There are a number of reasons Jephthah did not make a human sacrifice? For example, verses 36-40 of Joshua 11 do not indicate this at all. Jephthah’s daughter went to the mountains to bewail her virginity (that is, her status as an unmarried woman). The Bible does not say she went to bewail her death. The daughters of Israel also lamented for her, but it does not say for her death. It makes no sense to think she would bewail her virginity, and not her death, if she were to die. Also, sacrifices were required to be made at the Tabernacle, located in the territory of Ephraim. Any human sacrifice would have been a terrible effrontery to God. Jephthah had just fought a bloody war with the Ephraimites. It seems unlikely he would go into the territory of Ephraim so soon after the war. No Levite would have participated in a human sacrifice. To perform a vow apart from the Tabernacle would have been a double sin, since Jephthah would have been acting as a priest, which was strictly forbidden. Last of all, Hebrews 11:32 includes Jephthah as a righteous man of faith, which would have precluded him committing such a heinous sin.

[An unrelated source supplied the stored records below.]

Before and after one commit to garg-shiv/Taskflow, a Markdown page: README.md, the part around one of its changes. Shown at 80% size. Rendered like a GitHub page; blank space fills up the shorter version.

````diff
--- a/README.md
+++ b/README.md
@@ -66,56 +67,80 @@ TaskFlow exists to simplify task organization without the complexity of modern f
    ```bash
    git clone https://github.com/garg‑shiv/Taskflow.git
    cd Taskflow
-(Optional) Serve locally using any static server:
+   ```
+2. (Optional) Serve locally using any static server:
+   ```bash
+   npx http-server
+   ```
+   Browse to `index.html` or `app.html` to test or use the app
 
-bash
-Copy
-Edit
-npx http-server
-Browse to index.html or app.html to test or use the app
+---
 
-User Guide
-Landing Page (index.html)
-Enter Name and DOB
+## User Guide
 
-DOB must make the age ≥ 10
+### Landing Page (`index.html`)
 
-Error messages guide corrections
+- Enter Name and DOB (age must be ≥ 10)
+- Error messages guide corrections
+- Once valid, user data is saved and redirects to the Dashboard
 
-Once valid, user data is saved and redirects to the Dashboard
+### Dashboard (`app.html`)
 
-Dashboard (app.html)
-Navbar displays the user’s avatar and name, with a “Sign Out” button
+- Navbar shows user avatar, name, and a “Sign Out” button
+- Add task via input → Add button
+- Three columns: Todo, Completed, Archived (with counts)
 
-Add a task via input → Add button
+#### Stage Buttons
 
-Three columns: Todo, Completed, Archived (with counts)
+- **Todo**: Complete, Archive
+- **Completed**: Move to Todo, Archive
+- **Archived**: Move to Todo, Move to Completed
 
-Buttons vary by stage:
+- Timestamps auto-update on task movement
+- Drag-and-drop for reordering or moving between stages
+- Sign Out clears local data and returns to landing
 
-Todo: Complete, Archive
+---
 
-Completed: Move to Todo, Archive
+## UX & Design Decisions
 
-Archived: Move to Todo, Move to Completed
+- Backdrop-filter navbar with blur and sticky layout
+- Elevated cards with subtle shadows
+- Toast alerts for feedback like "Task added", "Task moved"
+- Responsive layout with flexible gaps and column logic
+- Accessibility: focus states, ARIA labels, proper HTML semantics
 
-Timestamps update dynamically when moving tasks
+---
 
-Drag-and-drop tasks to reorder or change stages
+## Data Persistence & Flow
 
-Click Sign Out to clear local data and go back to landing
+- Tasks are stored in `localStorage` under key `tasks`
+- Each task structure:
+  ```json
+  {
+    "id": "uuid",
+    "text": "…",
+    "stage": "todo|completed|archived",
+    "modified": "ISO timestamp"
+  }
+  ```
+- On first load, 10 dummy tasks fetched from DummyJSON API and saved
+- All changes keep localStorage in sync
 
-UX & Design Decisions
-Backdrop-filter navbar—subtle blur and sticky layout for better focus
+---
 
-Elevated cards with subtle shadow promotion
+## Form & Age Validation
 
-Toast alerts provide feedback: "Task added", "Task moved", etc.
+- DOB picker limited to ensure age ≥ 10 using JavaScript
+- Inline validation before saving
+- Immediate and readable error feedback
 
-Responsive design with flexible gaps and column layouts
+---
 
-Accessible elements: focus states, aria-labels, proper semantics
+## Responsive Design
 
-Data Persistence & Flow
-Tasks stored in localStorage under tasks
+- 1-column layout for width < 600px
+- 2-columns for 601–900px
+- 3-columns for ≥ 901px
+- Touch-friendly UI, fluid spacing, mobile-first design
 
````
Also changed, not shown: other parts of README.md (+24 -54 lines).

Then, what happened to Jephthah’s daughter? The logical answer is that she was dedicated to God’s service, as Samuel was as a child. Her dedication was akin to a Nazarite vow, and she was not released from the vow for the entirety of her life. One other important point has been largely overlooked in the word “lament” used in verse 40. The marginal rendering is “to talk with.” The lamed (?) attached to the noun “daughter” is often translated as the word “to.” It is also translated by the words “at,” “in,” “in reference to,” “of,” “by,” and other words. What this means is that the marginal rendering could very well be correct, and means the daughters of Israel went annually to “talk to,” or “talk with” the daughter of Jephthah-clearly showing that she had not been sacrificed as a burnt offering.

“And Jephthah judged Israel six years. Then died Jephthah the Gileadite, and was buried in one of the cities of Gilead” (Judges 12:7).

The account of Jephthah tells us about a man who rose above disadvantaged circumstances-one whose inheritance had been denied-yet who bore neither hatred nor ill-will against those who had wronged him. He was not vengeful and bitter. When called upon during a national emergency, he rose to the occasion. He was a man who elevated himself above his handicap, a man who knew God and was devoted to Him. He was a seasoned and valiant warrior who did not shirk the responsibility given him. He completely understood that success depended upon God. Regardless of the cost to himself and his family, Jephthah was a man of his word. He truly was a great man of the Old Testament.